▸ **YOUR ASSIGNMENT**
The answer must consist of each line below that holds the word "input", copied as it stands.

▸ **DATASET CONTENT**

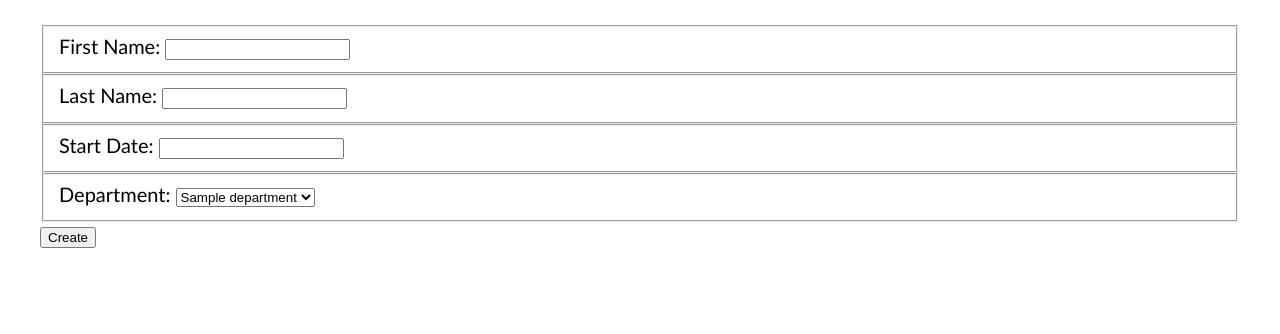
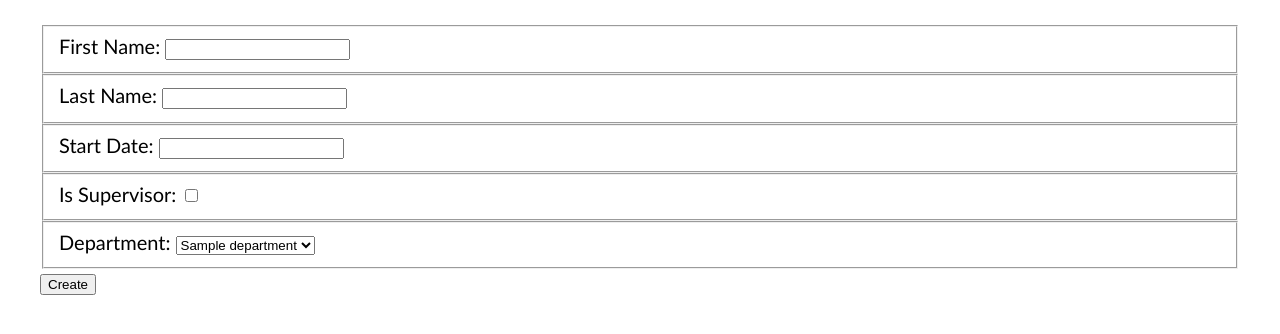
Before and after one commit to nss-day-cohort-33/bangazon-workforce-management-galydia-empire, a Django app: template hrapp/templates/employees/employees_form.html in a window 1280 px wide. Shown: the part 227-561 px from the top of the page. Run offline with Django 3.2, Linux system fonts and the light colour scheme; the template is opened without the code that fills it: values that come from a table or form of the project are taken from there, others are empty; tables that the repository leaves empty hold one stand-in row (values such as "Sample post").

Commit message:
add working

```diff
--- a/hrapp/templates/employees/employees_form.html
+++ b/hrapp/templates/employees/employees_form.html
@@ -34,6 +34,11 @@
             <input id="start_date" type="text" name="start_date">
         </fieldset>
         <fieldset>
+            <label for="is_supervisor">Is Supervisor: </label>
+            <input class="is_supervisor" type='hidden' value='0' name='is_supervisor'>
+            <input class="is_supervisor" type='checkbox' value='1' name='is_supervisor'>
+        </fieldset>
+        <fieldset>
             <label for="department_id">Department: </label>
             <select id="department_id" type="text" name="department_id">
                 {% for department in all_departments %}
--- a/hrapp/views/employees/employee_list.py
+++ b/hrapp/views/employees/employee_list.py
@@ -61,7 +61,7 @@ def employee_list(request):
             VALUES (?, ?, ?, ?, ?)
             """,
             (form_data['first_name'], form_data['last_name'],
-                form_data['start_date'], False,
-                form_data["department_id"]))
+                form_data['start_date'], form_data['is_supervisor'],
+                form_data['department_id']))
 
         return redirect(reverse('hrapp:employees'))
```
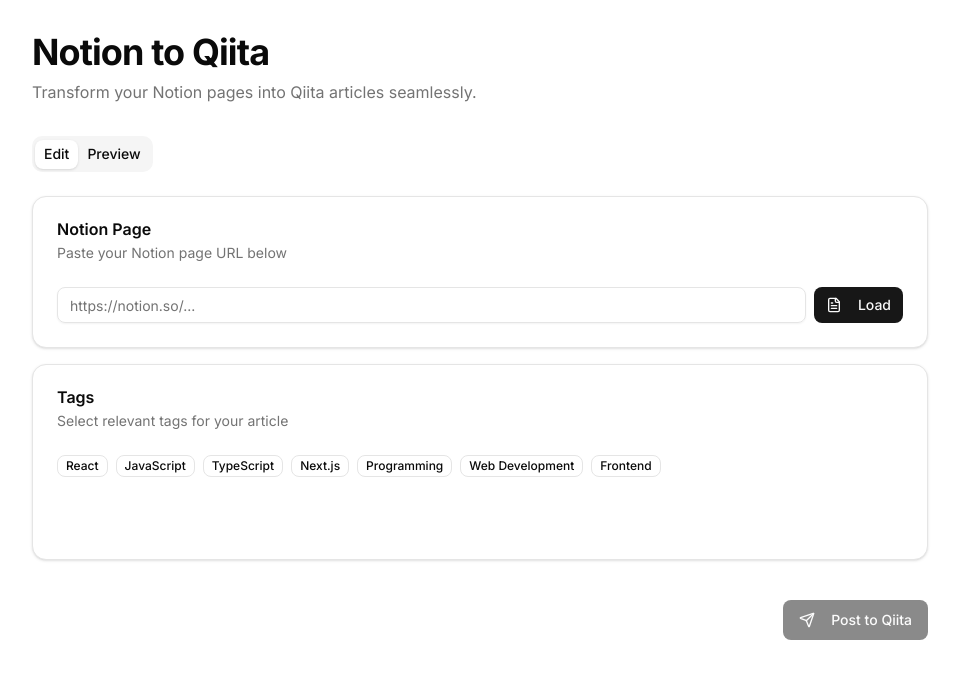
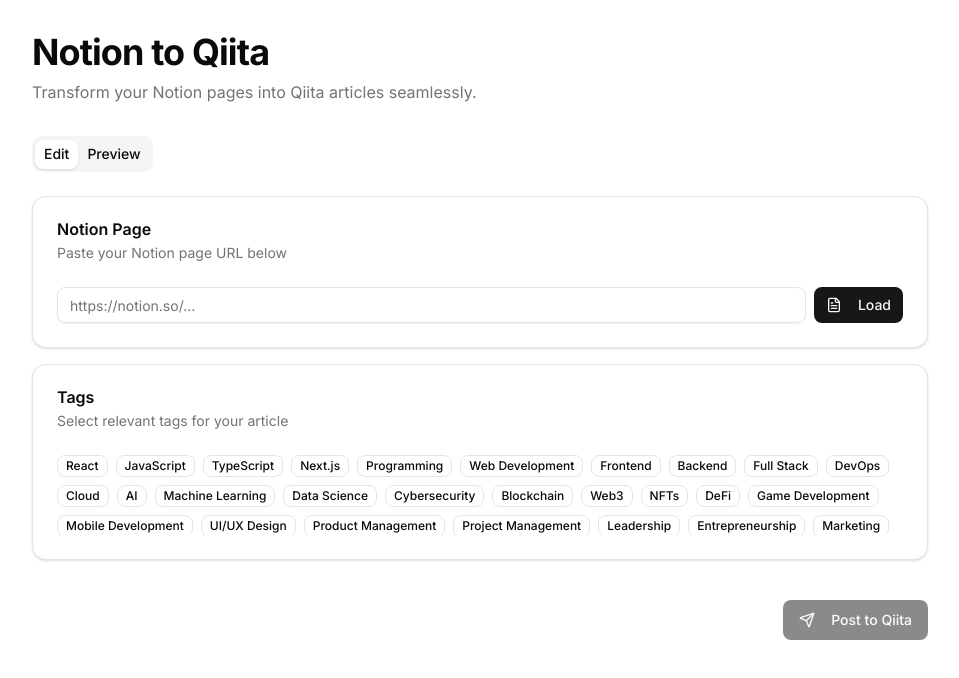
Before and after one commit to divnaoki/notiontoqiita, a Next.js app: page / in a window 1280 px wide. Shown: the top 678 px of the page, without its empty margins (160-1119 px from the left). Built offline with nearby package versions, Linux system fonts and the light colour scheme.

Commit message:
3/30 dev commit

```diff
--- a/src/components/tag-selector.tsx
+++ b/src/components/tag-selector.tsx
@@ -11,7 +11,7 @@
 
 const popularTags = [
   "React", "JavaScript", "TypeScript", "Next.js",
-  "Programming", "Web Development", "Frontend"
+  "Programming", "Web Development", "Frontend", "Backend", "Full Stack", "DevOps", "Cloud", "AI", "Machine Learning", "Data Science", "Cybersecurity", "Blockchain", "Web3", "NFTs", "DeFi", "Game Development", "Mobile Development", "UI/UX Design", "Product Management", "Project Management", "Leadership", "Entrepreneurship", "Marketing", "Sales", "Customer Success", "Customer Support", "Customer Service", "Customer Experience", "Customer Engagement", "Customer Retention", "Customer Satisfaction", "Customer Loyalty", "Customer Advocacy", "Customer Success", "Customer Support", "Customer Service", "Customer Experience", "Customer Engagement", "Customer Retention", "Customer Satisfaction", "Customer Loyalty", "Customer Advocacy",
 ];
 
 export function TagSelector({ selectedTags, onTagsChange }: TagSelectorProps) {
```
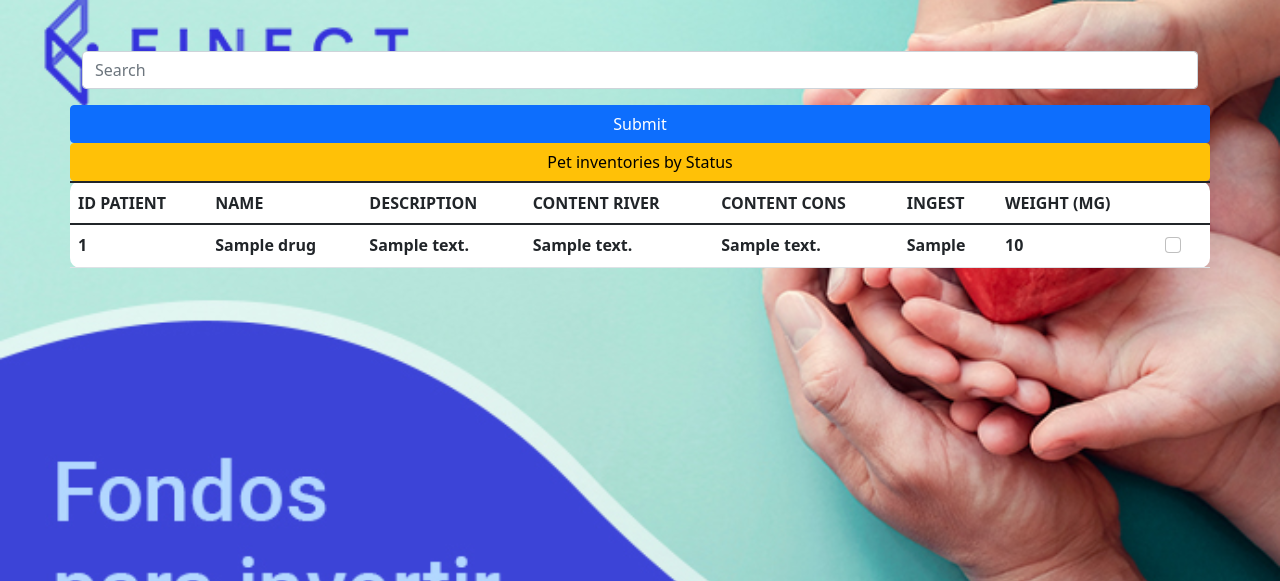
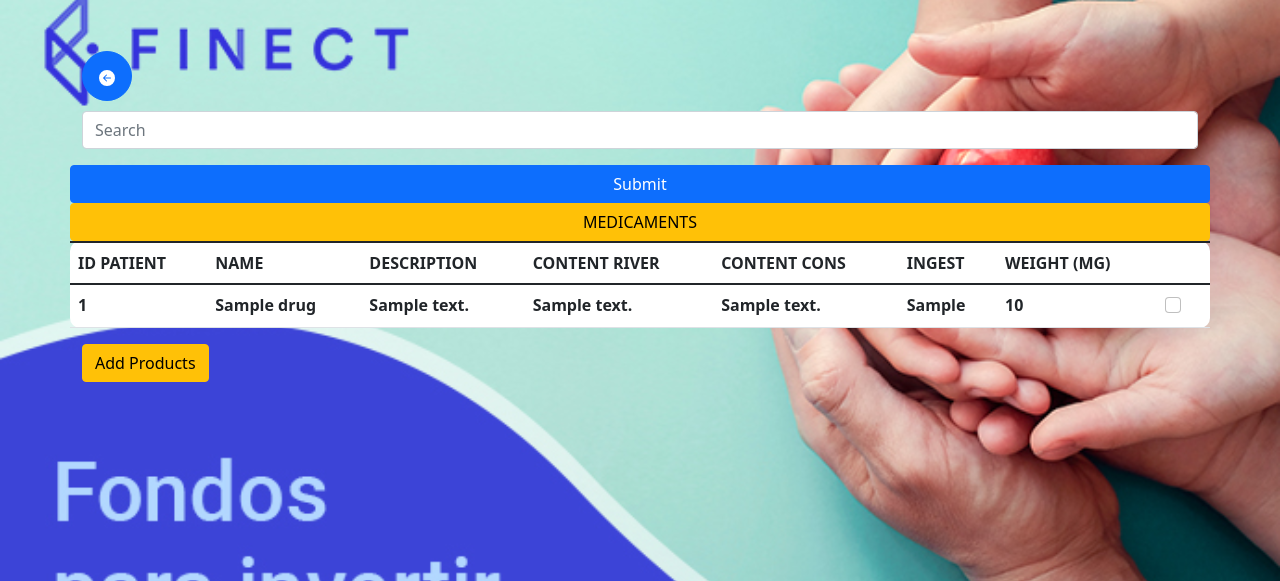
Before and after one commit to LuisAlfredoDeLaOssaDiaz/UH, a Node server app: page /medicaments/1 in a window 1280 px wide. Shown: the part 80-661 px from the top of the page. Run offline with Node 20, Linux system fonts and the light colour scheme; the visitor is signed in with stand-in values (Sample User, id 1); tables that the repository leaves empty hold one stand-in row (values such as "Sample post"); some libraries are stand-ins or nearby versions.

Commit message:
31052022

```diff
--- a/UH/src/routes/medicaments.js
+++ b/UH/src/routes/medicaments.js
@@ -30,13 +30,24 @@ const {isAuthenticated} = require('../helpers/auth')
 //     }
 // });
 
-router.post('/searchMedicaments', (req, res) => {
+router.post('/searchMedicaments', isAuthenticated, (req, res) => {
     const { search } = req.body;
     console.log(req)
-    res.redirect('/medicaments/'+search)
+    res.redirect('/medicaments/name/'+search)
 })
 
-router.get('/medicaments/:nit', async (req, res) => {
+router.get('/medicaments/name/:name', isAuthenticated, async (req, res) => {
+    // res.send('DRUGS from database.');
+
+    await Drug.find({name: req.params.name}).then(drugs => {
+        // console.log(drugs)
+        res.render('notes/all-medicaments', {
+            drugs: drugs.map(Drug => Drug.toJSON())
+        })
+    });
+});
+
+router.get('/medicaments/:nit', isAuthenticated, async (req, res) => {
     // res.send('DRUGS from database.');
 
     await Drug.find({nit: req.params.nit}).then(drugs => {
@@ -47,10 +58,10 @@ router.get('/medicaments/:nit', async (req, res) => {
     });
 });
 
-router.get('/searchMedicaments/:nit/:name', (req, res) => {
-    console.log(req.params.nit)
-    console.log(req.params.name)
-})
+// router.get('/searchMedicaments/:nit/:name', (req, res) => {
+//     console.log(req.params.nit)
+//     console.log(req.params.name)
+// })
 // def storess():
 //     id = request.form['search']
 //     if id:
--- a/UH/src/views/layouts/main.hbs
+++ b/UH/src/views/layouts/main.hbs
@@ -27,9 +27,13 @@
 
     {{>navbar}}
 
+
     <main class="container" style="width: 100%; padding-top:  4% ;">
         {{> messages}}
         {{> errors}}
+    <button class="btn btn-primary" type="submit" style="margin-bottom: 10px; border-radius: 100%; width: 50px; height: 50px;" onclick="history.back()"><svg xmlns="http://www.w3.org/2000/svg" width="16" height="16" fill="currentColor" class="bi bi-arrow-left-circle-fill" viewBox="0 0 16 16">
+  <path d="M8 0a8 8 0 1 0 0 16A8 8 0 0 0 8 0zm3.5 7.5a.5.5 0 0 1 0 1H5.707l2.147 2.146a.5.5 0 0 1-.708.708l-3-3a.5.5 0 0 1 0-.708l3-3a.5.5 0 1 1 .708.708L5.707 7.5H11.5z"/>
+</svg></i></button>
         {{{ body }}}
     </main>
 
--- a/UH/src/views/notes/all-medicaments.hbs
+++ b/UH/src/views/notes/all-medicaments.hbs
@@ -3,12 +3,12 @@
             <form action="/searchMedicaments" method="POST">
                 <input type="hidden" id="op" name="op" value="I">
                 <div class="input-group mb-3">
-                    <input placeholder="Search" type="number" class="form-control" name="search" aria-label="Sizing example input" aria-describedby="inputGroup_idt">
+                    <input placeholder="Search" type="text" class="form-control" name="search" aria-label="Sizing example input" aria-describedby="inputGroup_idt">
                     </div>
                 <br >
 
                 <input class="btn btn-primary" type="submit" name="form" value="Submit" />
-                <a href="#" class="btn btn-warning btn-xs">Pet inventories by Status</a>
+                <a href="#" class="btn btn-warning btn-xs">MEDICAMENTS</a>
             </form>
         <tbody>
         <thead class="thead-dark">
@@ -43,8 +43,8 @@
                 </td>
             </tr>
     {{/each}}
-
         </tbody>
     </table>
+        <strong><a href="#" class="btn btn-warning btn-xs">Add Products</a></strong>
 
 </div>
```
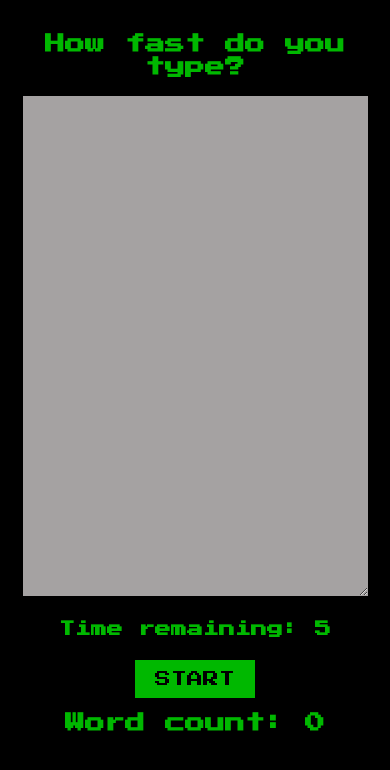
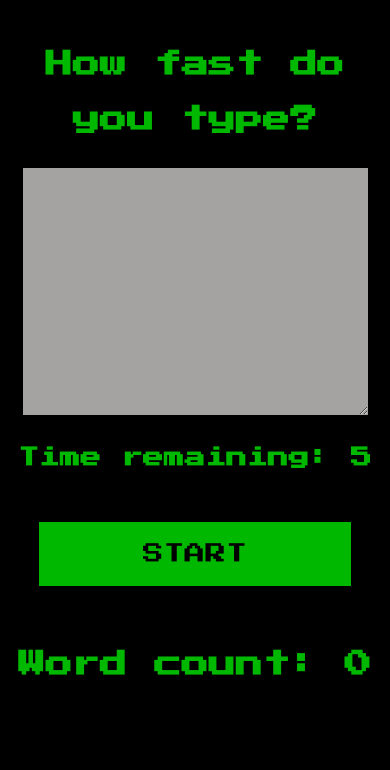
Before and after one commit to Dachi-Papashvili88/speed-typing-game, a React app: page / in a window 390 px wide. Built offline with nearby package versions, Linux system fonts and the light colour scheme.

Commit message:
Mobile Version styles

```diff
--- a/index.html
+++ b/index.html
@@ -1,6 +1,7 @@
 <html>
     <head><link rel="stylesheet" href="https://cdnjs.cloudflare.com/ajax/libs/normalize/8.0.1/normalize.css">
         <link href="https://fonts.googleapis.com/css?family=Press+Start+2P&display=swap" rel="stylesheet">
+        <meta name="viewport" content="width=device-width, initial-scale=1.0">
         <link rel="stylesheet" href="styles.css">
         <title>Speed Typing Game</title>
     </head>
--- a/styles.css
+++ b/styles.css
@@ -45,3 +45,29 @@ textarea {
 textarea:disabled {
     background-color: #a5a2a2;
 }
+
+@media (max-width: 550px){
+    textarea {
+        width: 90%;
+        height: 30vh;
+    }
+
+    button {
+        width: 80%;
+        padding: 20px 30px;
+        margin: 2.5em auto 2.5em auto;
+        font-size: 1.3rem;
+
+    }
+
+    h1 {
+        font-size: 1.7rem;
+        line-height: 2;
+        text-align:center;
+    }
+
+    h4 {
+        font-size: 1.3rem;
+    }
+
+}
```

▸ **RESPONSE BOX**
             <input id="start_date" type="text" name="start_date">
+            <input class="is_supervisor" type='hidden' value='0' name='is_supervisor'>
+            <input class="is_supervisor" type='checkbox' value='1' name='is_supervisor'>
                 <input type="hidden" id="op" name="op" value="I">
                 <div class="input-group mb-3">
-                    <input placeholder="Search" type="number" class="form-control" name="search" aria-label="Sizing example input" aria-describedby="inputGroup_idt">
+                    <input placeholder="Search" type="text" class="form-control" name="search" aria-label="Sizing example input" aria-describedby="inputGroup_idt">
                 <input class="btn btn-primary" type="submit" name="form" value="Submit" />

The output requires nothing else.